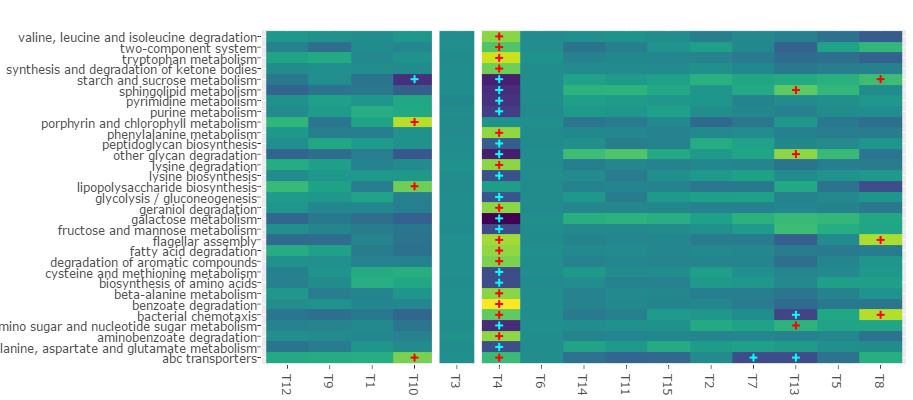
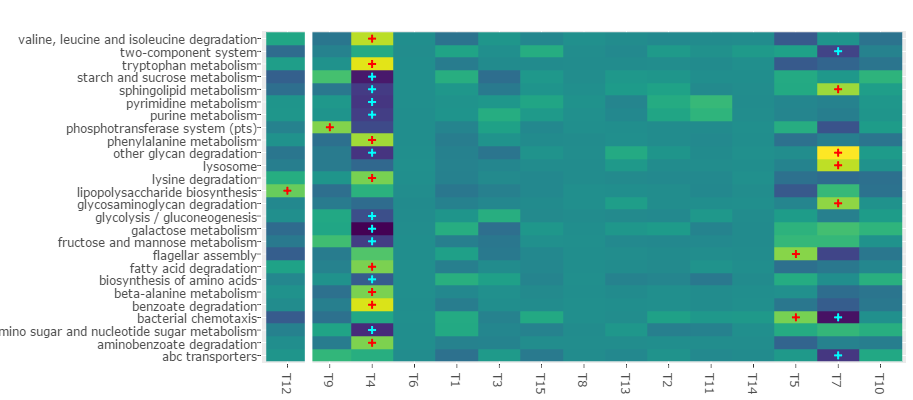
Fixed vignette; updated cran comments

diff --git a/cran-comments.md b/cran-comments.md
@@ -3,11 +3,12 @@ This is a submission
 ---
 
 ## Test environments
-* OS X Yosemite (travis-ci): R-release,
+* OS X Yosemite (travis-ci): R-release
 * OS X Sierra (local machine): R 3.3.1
 * ubuntu 12.04 (travis-ci): R-release
 * ubuntu 16.10 (local machine): R 3.3.2 
-* win-builder [TBD]
+* win-builder: R-release
+* windows 10 Pro (local machine): MRO 3.3.3
 
 ## R CMD check results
+-------+
§ **What the task asks**:
Review the preceding data and report every line that includes the string "travis".

§ **Expected answer**:
-* OS X Yosemite (travis-ci): R-release,
+* OS X Yosemite (travis-ci): R-release
 * ubuntu 12.04 (travis-ci): R-release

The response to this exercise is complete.